Hello! This is my long delayed blog on my experience of replacing my laptop's internal hard disk drive. Here is a shout out to Wener Heuser of http://repair4laptop.org/. Thank you very much for maintaining a site packed with useful DIY laptop repair info! The provided link to an article by Thai Tan on how to replace Sony SZ160P laptop HDD was detailed and thorough. I had no problem with the hardware at all. Took only 30 minutes to replace the hard drive. (Link to article, http://laptoplogic.com/resources/detail.php?id=43.)
However, I did run into some problems with the software. It took me 3-4 days to finally get everything working efficiently again. My new HDD is Hitachi Travelstar 7K200 which has 200GB and 7200 rpm access speed. I am very happy with this HDD. My main reason for replacing the drive was the faster 7200 vs. 5400 rpm. However, after this experience, I don't think the increased spin speed was worth the effort. It IS faster, but I learned that there are so many other issues that can make the computer run slowly, and fixing those other problems yielded more dramatic speed gains. (I list those speed fixes in Part IV.) I AM enjoying the extra 110 GB storage space and noticeably quieter spins.
Here's a quick photo of the internals opened.
You gently peel towards you the black-part of orange cable (see large circle). It feels like you are pulling on a Velcro tape. The bottom part has tiny pronged connectors. Once you unscrew the 3 Phillips screws holding the tiny hard drive cage, and take out the drive, the main orange socket is pulled off to your right-side (see arrow). You can wiggle the socket side-to-side to help get it off. Peeling back the black tape from underneath the socket helps too. The orange cable is a thin film but seems reasonably strong. I can't believe how miniaturized all components are. Once the HDD was removed, there was a lot of dust near the fan, and I used several q-tips to clean it out.
This is a photo of the tools you will need.
I used the needle nose pliers to help turn very stubborn screws without stripping their delicate grooves.

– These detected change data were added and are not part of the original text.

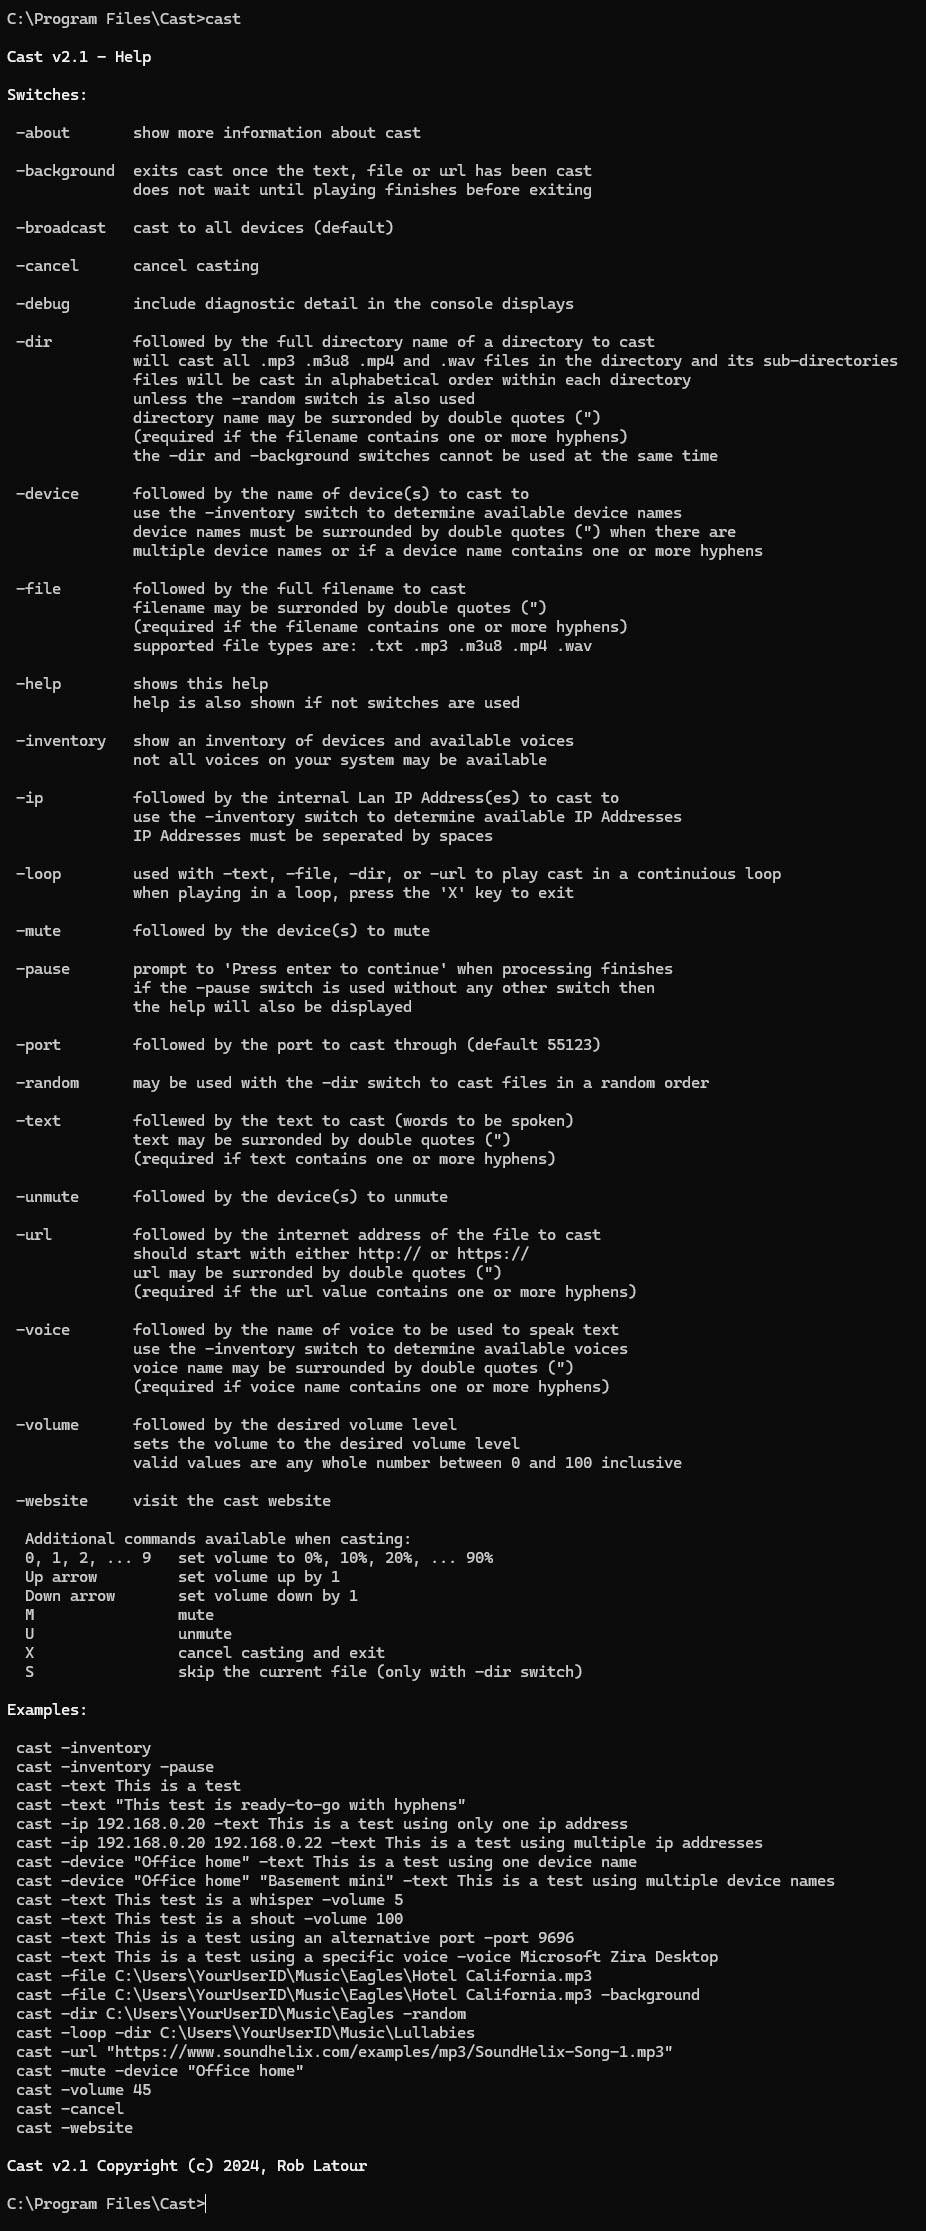
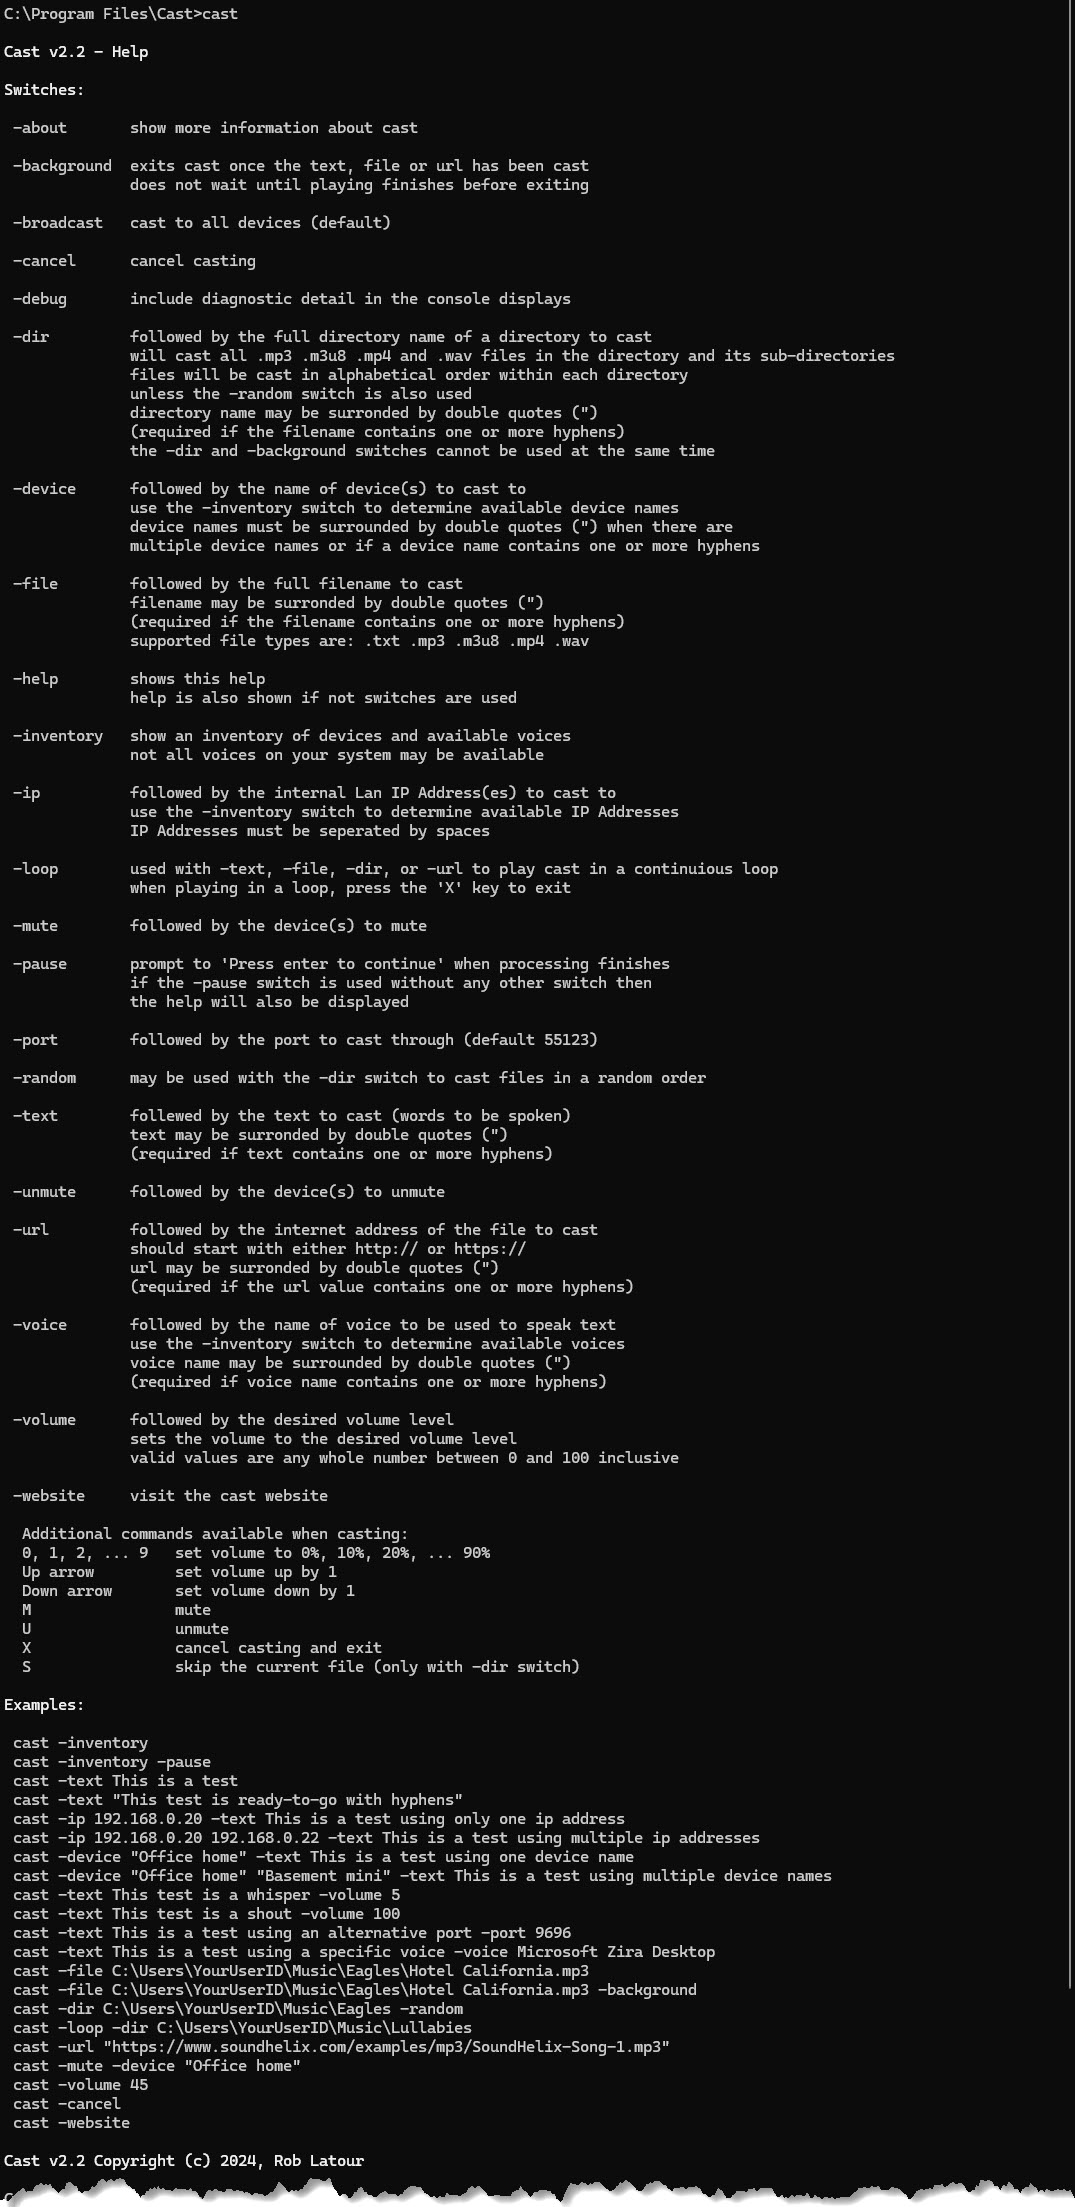
Migrate website to github

diff --git a/README.md b/README.md
@@ -1,5 +1,5 @@
 # Cast 
-(version 2.1, released November 24, 2024)
+(version 2.2, released December 4, 2024)
 ***
 
 Cast is an open source Windows command line utility which lets you send text (as spoken words), music, or videos to your Google Assistant (Home, Mini, Max, or Nest), a Chromecast enabled device (like your TV), or PC Speakers.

The two tiny screw drivers are 2 mm slotted and 3 mm Phillips. I used a Seagate USB 500 GB portable, external hard drive as my temporary storage to transfer my data and program files.
Software you will need.
(1) Seagate's DiscWizard utility, a free, reduced version of Acronis TrueImage.
(2) Two recovery DVDs made using Sony's original 5 GB recovery partition.
If you no longer have the recovery DVDs or the 5GB recovery partition, then your best bet is to buy the full version of TrueImage, which creates a bootable and mountable image on another hard drive, and negates the need for the recovery discs. (Continued in Parts II to IV.)